At the beginning of the decade, I drank a lot of coffee, rarely exercised, and was naturally thin.  By the end of the decade, I am down to one cup of coffee per day, still don’t have a good exercise routine, and enjoy wine.  I have been diagnosed with hypothyroidism, am in a high-risk category for breast cancer because my sister had breast cancer in her 20s, found out that I am allergic to Ambien, and took anti-depressants for awhile.  I still break out in hives occasionally, though not as much as I did when I was younger.

At the beginning of the decade, I struggled to get my husband to understand what it meant to share in the parenting workload.  It was exacerbated when our second son was born.  I was often frustrated and angry that he could ignore my pleas for help and was oblivious to the work I was doing.  Flash forward many years and arguments later, we go to marriage therapy as a commitment to working on improving our relationship.  We have a routine that works and support each other.

My husband’s big motivator is always “improvement” – he wants to see progress of some kind.  While his is more focused on tangible change (money, jobs, accomplishments), I understand that desire for wanting thing to be “better.”  Better is relative, since I do not use the same measuring stick that he does, but looking back over the past decade, I can see the changes in our lives.  While not the most flattering, as I look back over the past decade, a word that jumps out at me to describe our family is “decisive” – we make decisions, we plan, and we don’t look back.

After reading back through what I wrote at the end of last year, I ended with “may 2019 be a year of routine.”  To that I now think “YES!”  I never really set firm resolutions for myself in a new year, but that one somehow worked itself out.  I spent much of 2018 focusing on other people and not finding time for myself.   But I found that the more routine I have, the more in control of my time I feel.  It works against me when I try to get my kids to do something outside of our routine, but for the most part it helps.

In 2019, I formed a consistent habit of waking up at 5:30 and cherishing the time to myself.  I drink a cup of coffee, write in my journal, read something.  While my 7-year-old usually appears by my side at 6:00 wanting breakfast, the rest of the family doesn’t wake until nearly 7:00, leaving time I can capture completely for myself.  As a perfect example: writing this reflection on the past year and decade.
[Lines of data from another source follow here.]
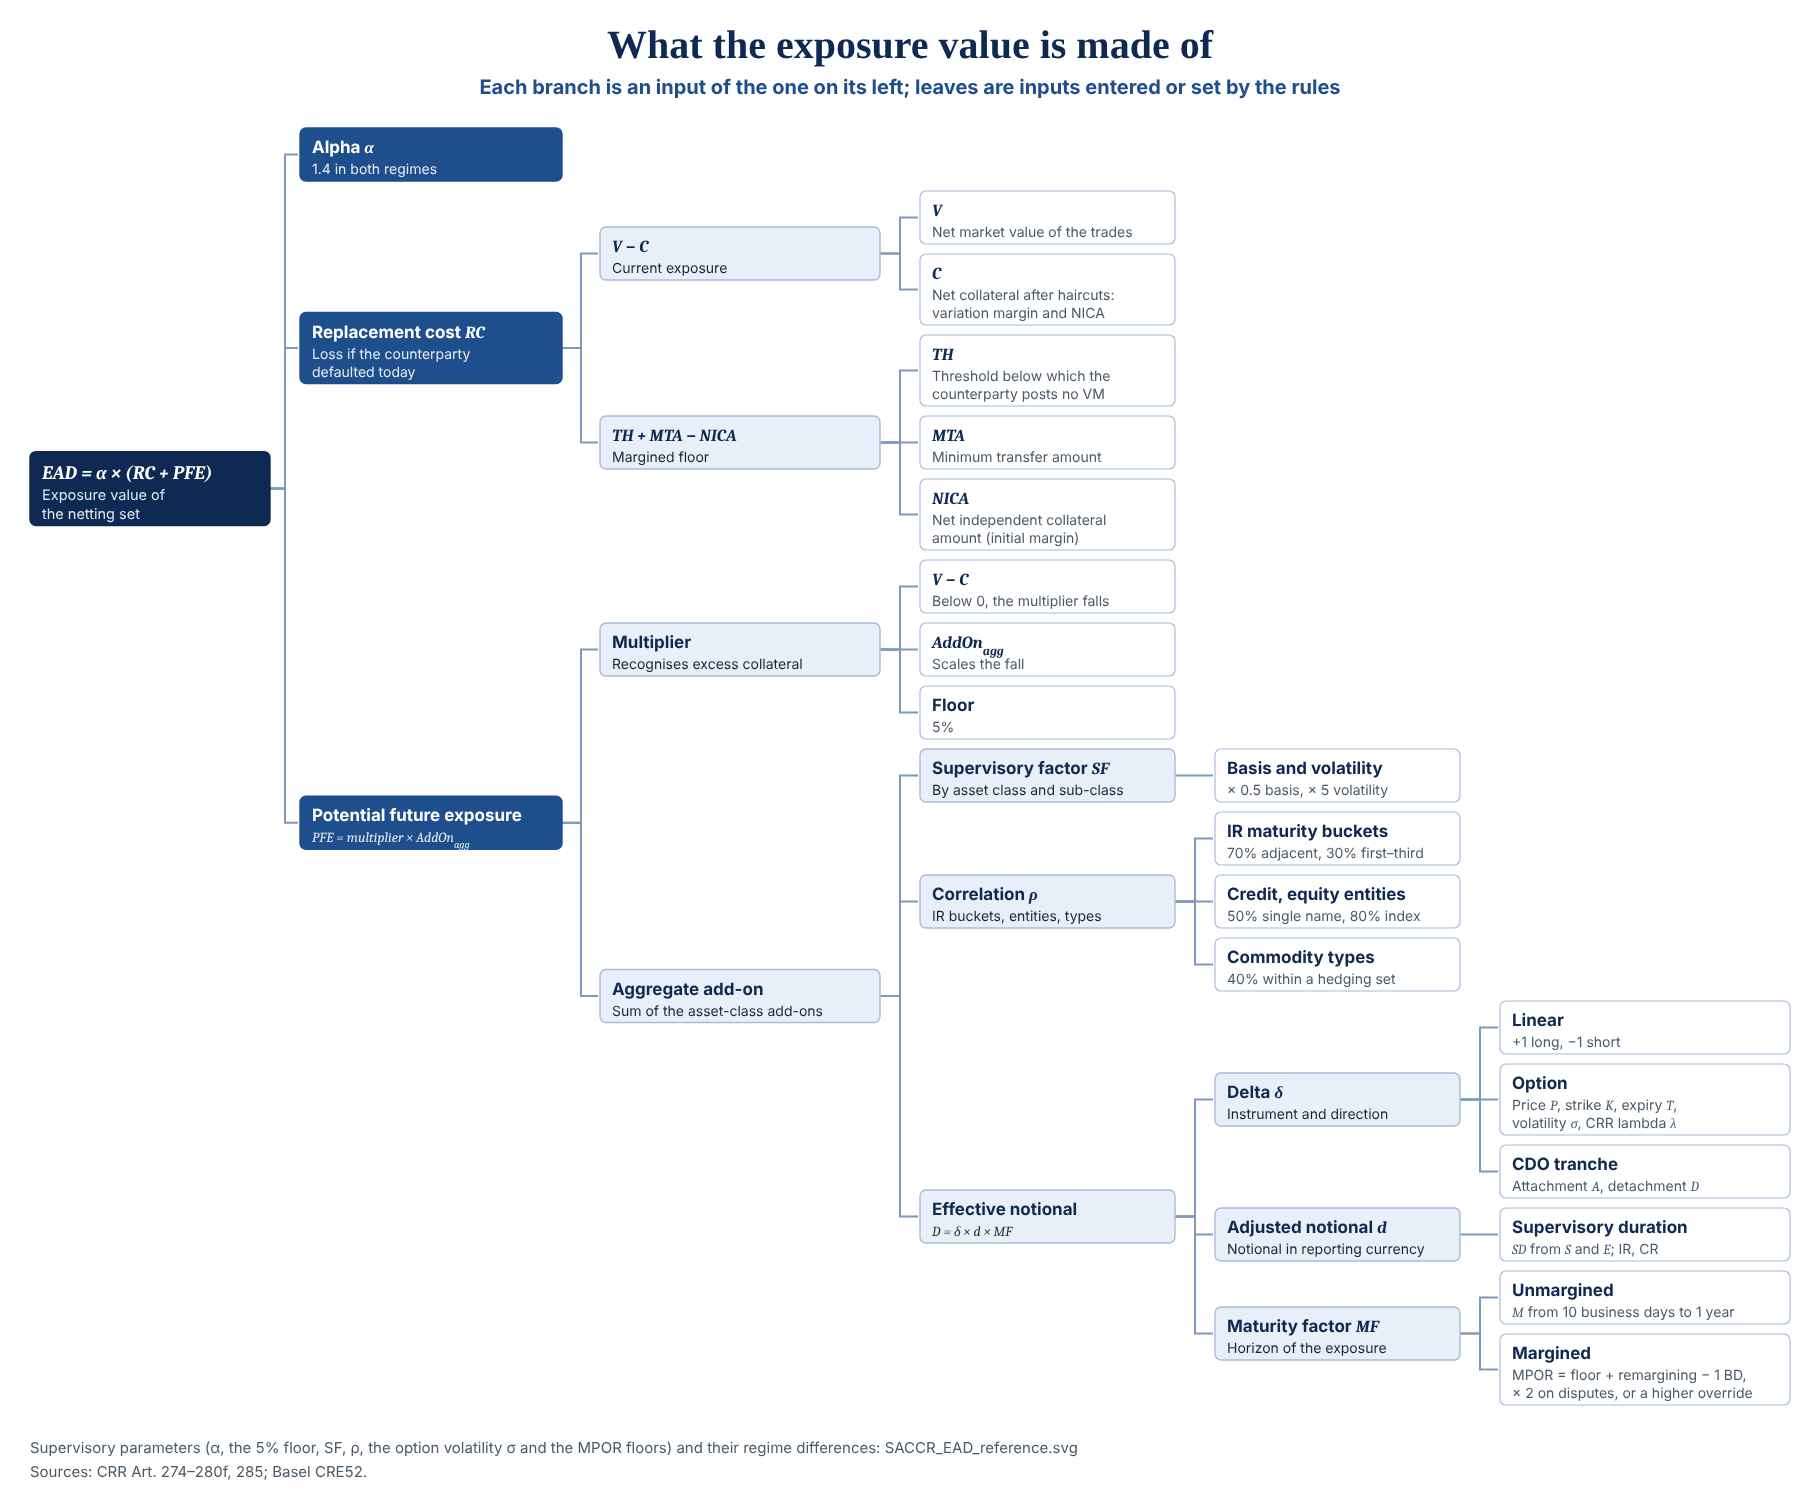
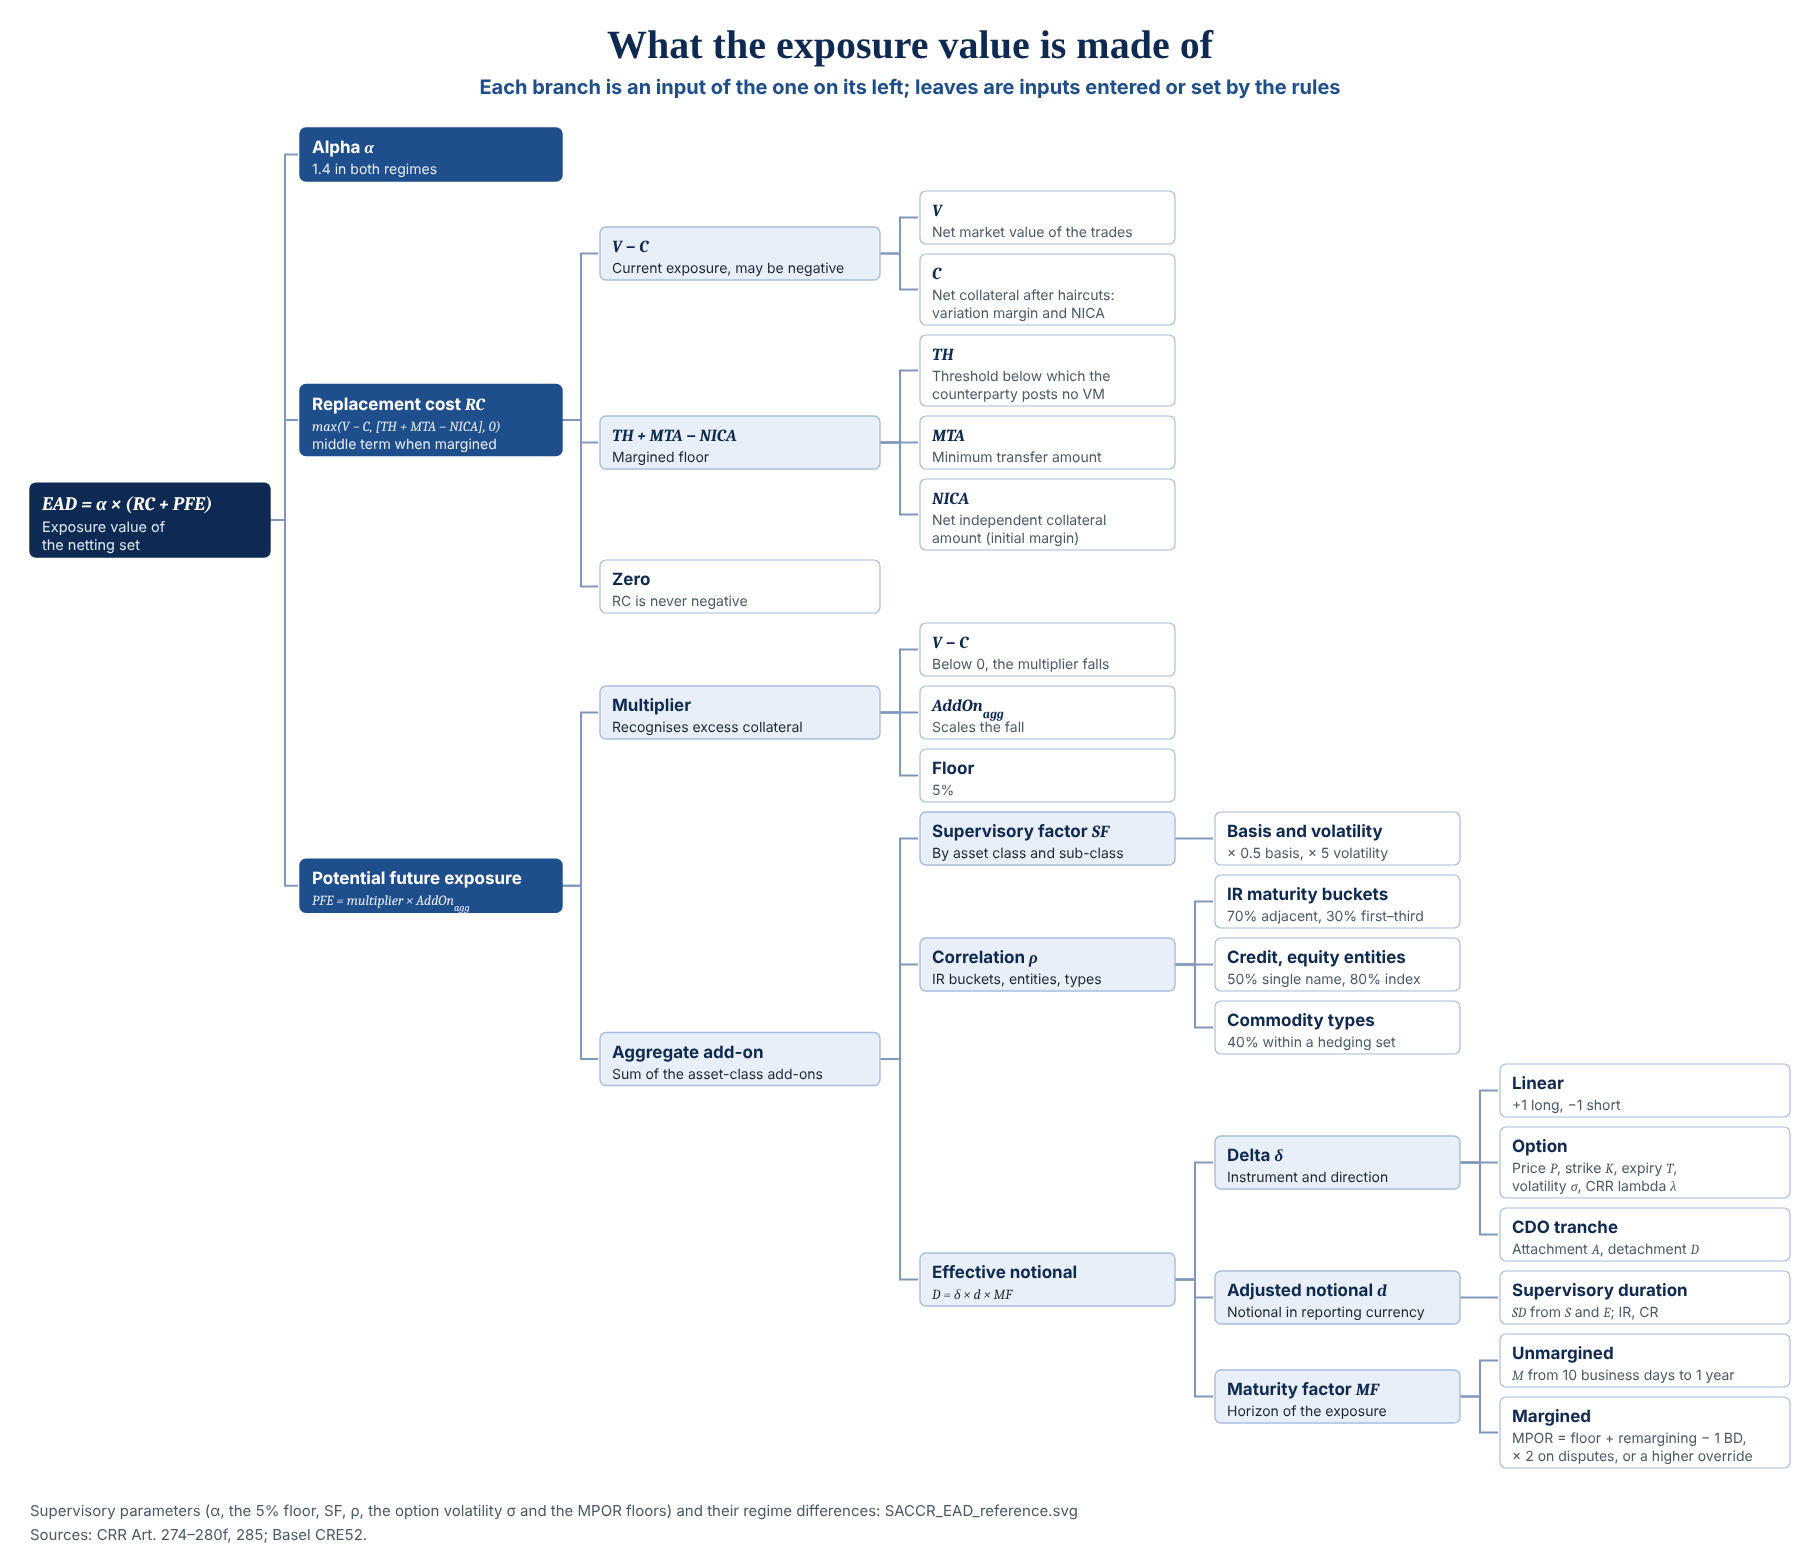
Show RC's zero floor and economic-trade legs in the explainers (#364)
The EAD tree shows RC = max(V − C, [TH + MTA − NICA], 0), with the middle term only when margined and a "Zero: RC is never negative" branch. The aggregation picture states that an economic trade has one leg per asset class and that an option combination has one leg per option. The size note and the methodology alt text are updated.

Validated: python tools/check.py passes; PNGs re-rendered and checked visually.

diff --git a/docs/methodology/README.md b/docs/methodology/README.md
@@ -20,7 +20,7 @@ picture summarises them and is not a source (select it to open it full size):
 <p align="center">
   <a href="../assets/SACCR_EAD_tree.svg">
     <img width="100%"
-         alt="What the exposure value is made of: EAD = alpha x (RC + PFE); RC from V - C and, when margined, TH + MTA - NICA; PFE from the multiplier (V - C, the aggregate add-on, a 5% floor) and the aggregate add-on, built from supervisory factors, correlations (between IR maturity buckets, credit and equity entities, and commodity types) and effective notionals D = delta x d x MF with their trade-level inputs"
+         alt="What the exposure value is made of: EAD = alpha x (RC + PFE); RC = max(V - C, TH + MTA - NICA when margined, 0), never negative; PFE from the multiplier (V - C, the aggregate add-on, a 5% floor) and the aggregate add-on, built from supervisory factors, correlations (between IR maturity buckets, credit and equity entities, and commodity types) and effective notionals D = delta x d x MF with their trade-level inputs"
          src="../assets/SACCR_EAD_tree.svg">
   </a>
 </p>

diff --git a/docs/assets/README.md b/docs/assets/README.md
@@ -166,7 +166,7 @@ source; the card holds the parameters and the full formulas.
   The value path in `SACCR_RC_PFE.svg` is illustrative, not data.
 - **Rendering:** the SVGs are the source. `SACCR_aggregation.png`,
   `SACCR_EAD_tree.png` and `SACCR_RC_PFE.png`, used by the Wiki, are rendered
-  from them at their own size (1800 x 1550, 1820 x 1505 and 1800 x 1060 px)
+  from them at their own size (1800 x 1550, 1820 x 1568 and 1800 x 1060 px)
   with headless Chromium at a device scale factor of 1, then quantized to 256
   colours as the screenshots above. Render them again whenever an SVG
   changes, and update the pictures when a formula or a supervisory parameter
Here’s to what comes next.  The next decade will bring our kids entering middle school, high school, and college.  We want to travel more, and visit countries outside of the United States.  In the more immediate year, I can still see things I would like to change – new challenges, better care for my body, focusing more on writing.

May 2020 be a year of “clear vision.”  Clarity.